## EXERCISE DATA:

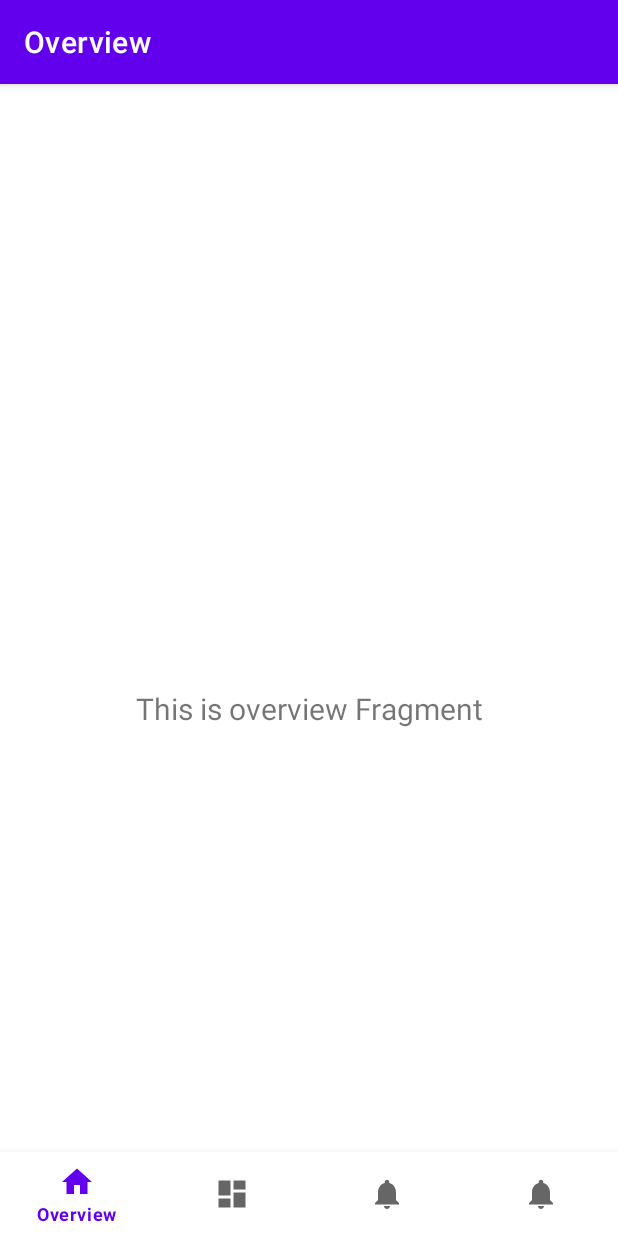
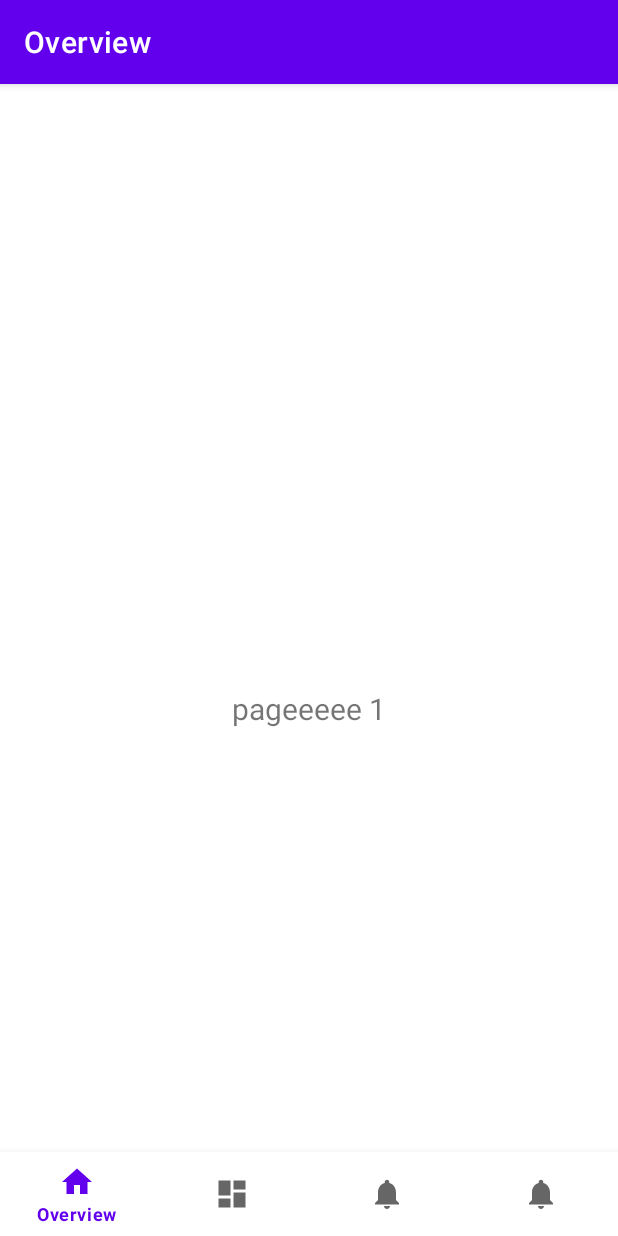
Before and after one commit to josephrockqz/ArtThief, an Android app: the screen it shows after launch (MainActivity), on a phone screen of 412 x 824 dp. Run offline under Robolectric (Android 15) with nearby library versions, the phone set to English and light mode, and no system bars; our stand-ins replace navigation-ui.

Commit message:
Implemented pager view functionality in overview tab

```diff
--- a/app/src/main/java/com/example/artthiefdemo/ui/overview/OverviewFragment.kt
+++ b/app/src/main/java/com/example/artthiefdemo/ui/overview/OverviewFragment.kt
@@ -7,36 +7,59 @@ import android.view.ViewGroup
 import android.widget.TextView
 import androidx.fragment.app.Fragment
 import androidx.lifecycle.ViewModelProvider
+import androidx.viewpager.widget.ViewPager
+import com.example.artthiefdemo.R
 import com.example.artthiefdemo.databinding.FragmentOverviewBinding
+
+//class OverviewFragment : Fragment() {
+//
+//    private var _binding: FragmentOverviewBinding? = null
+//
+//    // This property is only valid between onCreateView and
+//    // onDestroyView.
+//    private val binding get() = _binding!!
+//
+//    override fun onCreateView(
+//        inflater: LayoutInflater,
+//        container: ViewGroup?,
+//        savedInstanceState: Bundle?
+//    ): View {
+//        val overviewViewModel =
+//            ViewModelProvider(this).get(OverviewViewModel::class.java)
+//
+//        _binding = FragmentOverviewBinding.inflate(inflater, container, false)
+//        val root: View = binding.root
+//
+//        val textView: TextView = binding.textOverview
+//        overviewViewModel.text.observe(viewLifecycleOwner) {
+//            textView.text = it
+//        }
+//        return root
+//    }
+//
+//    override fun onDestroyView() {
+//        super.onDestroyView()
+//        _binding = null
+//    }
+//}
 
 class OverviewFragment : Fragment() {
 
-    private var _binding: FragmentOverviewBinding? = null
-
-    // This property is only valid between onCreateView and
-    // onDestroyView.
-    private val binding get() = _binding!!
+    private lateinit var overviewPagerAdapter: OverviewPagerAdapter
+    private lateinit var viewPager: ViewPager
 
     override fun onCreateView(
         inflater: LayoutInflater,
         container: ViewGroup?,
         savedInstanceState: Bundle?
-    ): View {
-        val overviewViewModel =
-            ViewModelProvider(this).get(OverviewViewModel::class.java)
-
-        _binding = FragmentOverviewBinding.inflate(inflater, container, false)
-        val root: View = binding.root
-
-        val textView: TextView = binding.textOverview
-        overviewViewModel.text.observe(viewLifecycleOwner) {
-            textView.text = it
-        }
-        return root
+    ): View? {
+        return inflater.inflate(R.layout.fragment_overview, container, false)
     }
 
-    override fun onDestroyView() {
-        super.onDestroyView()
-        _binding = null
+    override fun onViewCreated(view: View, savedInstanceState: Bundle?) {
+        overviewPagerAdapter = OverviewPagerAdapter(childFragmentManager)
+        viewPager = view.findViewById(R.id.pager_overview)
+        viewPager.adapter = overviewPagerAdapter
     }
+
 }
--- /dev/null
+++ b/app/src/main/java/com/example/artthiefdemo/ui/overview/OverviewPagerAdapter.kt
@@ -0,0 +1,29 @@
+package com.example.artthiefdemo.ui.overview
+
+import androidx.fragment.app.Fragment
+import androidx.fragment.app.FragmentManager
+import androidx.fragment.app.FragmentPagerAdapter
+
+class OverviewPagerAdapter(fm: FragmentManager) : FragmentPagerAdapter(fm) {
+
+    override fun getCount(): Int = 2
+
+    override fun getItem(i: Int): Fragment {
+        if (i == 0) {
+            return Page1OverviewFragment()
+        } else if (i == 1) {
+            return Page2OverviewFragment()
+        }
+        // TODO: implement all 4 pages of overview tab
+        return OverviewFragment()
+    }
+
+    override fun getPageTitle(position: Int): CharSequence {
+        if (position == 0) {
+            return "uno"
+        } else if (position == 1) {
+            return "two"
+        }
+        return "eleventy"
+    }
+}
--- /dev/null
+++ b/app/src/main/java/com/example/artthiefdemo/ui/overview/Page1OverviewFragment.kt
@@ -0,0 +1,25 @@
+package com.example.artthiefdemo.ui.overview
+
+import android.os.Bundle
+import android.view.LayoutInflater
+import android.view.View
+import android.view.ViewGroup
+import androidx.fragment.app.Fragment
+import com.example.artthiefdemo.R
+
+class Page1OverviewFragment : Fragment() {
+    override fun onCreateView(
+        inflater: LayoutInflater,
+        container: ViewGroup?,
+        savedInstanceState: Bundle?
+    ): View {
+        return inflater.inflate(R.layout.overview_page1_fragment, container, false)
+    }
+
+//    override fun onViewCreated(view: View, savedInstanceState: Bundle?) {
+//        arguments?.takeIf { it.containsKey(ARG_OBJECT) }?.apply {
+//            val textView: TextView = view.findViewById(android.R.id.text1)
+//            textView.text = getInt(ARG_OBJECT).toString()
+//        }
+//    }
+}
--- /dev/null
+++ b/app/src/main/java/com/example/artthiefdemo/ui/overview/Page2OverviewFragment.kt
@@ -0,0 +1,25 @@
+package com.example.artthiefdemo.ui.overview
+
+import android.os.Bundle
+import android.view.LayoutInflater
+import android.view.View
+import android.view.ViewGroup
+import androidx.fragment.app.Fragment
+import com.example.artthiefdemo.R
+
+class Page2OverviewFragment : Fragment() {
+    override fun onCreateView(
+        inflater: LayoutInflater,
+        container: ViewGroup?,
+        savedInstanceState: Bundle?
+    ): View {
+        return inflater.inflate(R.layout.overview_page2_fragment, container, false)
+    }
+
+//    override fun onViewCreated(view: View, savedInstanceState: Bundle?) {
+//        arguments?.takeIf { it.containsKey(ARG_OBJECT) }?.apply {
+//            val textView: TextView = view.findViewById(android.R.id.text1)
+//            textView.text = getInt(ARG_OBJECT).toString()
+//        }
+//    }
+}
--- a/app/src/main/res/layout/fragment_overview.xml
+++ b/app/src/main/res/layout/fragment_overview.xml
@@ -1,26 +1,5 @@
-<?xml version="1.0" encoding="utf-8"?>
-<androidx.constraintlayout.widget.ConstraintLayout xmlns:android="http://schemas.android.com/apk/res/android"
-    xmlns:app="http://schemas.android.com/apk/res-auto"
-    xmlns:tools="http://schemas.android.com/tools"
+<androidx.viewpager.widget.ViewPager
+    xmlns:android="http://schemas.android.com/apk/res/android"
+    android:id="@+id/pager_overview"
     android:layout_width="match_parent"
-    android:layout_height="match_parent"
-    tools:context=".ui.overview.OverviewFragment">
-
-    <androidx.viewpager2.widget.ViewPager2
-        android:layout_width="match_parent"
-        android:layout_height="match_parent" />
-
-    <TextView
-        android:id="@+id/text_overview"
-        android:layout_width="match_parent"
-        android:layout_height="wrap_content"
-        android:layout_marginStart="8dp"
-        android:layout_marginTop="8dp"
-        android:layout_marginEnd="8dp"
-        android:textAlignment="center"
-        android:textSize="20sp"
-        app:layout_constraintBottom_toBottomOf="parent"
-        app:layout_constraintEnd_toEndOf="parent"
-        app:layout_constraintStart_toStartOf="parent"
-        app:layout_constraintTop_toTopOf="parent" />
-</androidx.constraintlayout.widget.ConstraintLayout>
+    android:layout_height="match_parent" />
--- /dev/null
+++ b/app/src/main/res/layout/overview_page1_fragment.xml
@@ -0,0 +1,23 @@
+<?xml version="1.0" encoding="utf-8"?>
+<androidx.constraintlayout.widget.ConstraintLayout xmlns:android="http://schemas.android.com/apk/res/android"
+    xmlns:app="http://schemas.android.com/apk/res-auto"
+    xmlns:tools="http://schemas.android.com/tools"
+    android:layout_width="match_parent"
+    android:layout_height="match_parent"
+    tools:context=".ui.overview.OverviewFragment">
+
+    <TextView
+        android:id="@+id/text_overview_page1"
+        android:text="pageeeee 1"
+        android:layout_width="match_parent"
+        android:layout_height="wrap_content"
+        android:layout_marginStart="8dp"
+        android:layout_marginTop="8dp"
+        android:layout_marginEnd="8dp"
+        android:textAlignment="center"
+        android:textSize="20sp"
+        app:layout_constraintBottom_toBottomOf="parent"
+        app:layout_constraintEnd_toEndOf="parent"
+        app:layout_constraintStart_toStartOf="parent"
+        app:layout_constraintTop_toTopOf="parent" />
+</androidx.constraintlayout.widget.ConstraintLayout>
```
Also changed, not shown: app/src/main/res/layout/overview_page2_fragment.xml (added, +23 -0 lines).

---

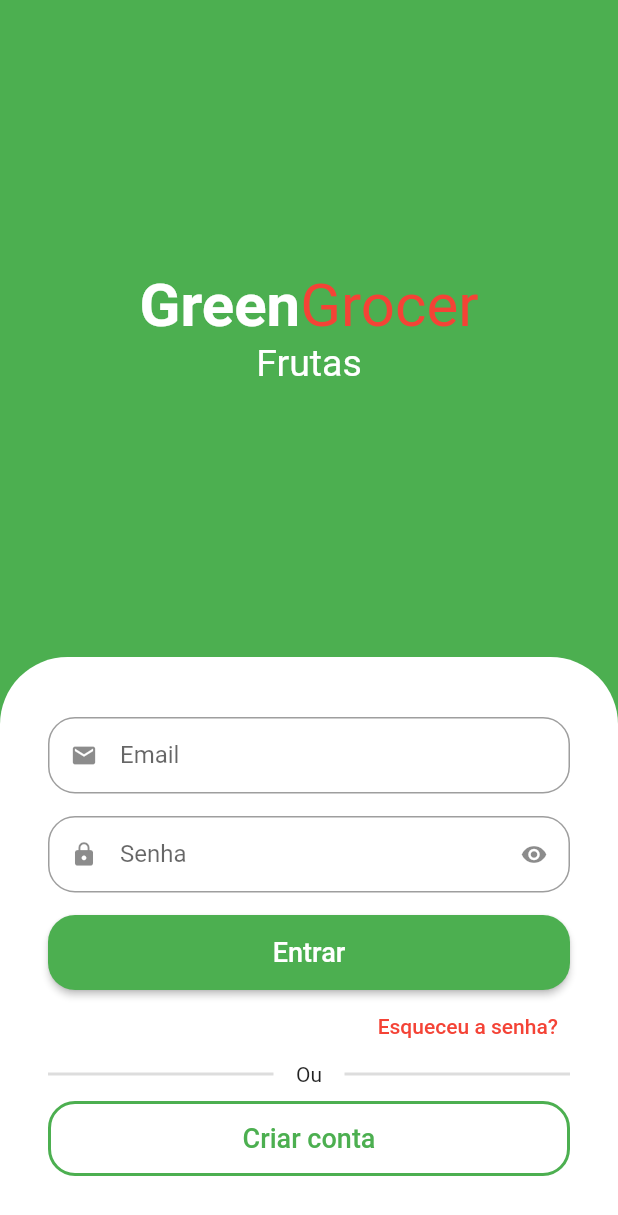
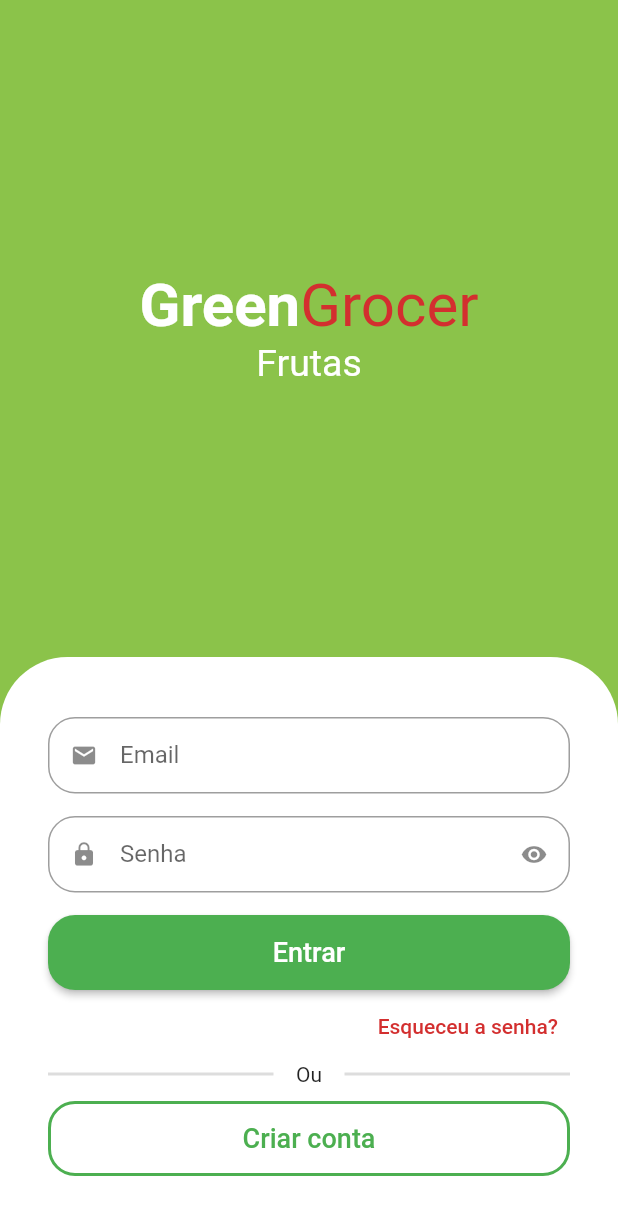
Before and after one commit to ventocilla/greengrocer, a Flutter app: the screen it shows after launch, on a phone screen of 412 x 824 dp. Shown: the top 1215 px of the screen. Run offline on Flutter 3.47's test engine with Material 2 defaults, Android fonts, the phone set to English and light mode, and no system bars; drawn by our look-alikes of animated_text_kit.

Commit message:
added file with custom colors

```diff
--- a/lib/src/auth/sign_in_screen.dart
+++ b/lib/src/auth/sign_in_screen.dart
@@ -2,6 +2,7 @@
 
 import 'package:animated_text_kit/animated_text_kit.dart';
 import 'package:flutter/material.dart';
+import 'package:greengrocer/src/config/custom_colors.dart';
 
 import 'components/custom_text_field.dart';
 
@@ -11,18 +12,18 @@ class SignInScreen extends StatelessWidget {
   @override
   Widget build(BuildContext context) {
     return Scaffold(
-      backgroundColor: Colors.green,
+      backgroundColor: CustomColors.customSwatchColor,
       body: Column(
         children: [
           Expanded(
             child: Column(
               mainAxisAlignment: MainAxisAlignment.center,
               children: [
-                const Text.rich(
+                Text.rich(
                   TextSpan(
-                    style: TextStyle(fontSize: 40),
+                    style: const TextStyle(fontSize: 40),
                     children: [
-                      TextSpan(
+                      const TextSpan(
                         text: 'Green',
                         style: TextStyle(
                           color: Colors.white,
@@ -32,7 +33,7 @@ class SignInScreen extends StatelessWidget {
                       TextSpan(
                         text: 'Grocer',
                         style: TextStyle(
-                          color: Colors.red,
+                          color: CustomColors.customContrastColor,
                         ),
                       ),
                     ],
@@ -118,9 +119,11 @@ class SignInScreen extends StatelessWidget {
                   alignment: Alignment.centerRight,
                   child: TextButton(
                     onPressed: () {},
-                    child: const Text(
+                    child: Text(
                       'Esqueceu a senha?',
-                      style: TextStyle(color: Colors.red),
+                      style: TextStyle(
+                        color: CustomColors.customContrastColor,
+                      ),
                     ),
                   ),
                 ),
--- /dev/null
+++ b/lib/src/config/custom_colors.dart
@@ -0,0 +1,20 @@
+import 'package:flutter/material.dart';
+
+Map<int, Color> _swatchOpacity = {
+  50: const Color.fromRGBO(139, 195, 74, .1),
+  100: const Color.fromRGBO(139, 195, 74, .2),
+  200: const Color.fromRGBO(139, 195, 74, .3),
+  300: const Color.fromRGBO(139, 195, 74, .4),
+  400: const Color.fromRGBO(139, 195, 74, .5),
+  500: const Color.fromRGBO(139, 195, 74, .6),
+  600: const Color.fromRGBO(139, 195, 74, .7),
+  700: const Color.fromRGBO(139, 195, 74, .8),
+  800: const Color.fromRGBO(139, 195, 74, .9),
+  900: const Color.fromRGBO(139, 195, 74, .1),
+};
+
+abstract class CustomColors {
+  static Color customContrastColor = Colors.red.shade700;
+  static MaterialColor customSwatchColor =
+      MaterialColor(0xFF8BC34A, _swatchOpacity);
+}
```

## WORK INSTRUCTIONS:
Lines of the listing above that include the string "dart" should each be copied.

## TASK OUTPUT:
--- a/lib/src/auth/sign_in_screen.dart
+++ b/lib/src/auth/sign_in_screen.dart
 import 'package:animated_text_kit/animated_text_kit.dart';
 import 'package:flutter/material.dart';
+import 'package:greengrocer/src/config/custom_colors.dart';
 import 'components/custom_text_field.dart';
+++ b/lib/src/config/custom_colors.dart
+import 'package:flutter/material.dart';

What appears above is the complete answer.